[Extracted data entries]

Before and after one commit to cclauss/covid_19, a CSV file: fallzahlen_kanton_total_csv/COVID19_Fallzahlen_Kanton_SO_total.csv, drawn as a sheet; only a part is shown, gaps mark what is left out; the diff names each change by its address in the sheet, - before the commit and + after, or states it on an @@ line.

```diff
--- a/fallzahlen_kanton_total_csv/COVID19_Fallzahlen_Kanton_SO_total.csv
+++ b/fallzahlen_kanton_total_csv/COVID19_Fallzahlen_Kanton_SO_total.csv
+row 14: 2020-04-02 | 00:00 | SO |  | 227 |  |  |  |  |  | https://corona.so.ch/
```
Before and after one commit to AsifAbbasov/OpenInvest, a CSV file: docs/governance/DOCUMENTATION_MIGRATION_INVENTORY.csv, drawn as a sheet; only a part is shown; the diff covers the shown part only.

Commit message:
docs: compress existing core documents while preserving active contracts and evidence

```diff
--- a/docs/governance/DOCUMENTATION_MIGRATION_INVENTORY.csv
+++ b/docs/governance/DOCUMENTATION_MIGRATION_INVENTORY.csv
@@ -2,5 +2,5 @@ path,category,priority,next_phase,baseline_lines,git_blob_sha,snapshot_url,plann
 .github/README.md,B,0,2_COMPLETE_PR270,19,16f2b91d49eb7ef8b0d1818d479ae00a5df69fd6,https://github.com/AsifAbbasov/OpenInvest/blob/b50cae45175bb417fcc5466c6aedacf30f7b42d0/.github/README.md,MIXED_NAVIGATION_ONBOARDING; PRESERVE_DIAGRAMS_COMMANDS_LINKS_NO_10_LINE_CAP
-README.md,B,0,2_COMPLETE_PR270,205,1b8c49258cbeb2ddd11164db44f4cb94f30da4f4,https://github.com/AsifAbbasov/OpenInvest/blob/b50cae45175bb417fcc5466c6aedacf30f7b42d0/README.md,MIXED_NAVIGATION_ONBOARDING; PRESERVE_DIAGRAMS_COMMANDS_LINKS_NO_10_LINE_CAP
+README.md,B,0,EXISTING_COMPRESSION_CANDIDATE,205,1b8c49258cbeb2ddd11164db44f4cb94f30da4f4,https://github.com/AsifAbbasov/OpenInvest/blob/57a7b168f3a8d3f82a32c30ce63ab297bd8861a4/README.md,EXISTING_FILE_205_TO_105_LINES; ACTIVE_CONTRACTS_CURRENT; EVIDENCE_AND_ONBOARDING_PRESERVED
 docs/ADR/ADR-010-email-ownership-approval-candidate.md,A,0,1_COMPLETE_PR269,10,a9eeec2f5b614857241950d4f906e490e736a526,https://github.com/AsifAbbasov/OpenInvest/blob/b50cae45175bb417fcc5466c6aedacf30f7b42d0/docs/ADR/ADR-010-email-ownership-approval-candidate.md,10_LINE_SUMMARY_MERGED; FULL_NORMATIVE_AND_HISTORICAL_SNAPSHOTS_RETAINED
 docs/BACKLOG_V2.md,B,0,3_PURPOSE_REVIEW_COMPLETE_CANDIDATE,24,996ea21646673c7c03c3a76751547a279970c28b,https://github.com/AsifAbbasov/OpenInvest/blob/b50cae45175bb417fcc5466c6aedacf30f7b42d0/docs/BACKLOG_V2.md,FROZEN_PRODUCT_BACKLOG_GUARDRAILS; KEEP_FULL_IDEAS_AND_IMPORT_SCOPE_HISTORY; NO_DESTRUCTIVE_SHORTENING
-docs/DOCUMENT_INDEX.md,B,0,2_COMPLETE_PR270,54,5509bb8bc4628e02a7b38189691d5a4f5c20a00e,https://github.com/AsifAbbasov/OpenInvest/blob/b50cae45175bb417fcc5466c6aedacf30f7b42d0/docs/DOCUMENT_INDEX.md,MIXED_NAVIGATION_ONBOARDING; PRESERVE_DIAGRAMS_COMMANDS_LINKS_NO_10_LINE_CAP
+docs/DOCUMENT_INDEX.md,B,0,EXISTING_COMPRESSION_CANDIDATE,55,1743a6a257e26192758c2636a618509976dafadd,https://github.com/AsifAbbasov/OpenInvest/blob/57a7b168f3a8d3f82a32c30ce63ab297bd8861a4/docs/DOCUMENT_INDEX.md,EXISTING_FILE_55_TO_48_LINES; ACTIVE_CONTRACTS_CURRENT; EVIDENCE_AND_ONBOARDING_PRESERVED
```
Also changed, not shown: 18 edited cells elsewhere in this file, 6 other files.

---

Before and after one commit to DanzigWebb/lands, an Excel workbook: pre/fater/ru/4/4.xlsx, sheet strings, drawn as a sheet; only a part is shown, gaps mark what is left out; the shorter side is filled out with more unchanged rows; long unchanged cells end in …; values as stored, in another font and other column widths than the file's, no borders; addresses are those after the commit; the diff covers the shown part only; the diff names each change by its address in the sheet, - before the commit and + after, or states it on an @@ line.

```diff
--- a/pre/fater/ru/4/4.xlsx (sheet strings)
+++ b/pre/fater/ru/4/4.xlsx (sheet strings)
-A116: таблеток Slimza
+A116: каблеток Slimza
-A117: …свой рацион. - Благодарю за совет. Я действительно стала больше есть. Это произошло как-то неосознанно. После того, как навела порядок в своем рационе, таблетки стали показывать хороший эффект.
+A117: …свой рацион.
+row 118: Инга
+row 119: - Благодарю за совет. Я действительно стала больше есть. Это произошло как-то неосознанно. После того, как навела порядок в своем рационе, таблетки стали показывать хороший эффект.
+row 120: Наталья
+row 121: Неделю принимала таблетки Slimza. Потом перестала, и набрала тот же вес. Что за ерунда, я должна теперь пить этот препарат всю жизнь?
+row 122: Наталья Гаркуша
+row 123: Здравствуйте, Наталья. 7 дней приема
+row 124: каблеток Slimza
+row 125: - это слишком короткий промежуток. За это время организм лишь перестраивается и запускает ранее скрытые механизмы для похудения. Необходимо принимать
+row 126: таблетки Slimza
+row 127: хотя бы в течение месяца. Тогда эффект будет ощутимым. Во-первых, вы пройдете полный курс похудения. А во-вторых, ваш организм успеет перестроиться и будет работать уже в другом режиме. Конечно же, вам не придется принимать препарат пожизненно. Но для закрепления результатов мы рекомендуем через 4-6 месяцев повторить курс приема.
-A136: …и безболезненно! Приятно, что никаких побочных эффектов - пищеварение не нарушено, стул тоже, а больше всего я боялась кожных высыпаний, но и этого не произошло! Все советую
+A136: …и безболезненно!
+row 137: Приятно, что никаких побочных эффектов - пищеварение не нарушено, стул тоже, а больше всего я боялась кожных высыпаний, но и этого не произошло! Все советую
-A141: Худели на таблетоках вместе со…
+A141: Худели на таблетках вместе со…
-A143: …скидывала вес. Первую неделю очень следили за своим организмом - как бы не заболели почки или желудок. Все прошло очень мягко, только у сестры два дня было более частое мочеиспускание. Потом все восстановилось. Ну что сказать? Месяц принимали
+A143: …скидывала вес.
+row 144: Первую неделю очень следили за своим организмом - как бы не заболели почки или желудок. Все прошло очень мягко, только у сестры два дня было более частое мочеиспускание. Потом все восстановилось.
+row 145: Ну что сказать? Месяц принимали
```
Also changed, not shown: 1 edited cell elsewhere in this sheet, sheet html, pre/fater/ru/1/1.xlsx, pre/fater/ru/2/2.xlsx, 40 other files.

**DESCRIPTION OF THE TASK**
The answer must consist of every line from the data that contains the word "произошло".

**RESULT**
-A117: …свой рацион. - Благодарю за совет. Я действительно стала больше есть. Это произошло как-то неосознанно. После того, как навела порядок в своем рационе, таблетки стали показывать хороший эффект.
+row 119: - Благодарю за совет. Я действительно стала больше есть. Это произошло как-то неосознанно. После того, как навела порядок в своем рационе, таблетки стали показывать хороший эффект.
-A136: …и безболезненно! Приятно, что никаких побочных эффектов - пищеварение не нарушено, стул тоже, а больше всего я боялась кожных высыпаний, но и этого не произошло! Все советую
+row 137: Приятно, что никаких побочных эффектов - пищеварение не нарушено, стул тоже, а больше всего я боялась кожных высыпаний, но и этого не произошло! Все советую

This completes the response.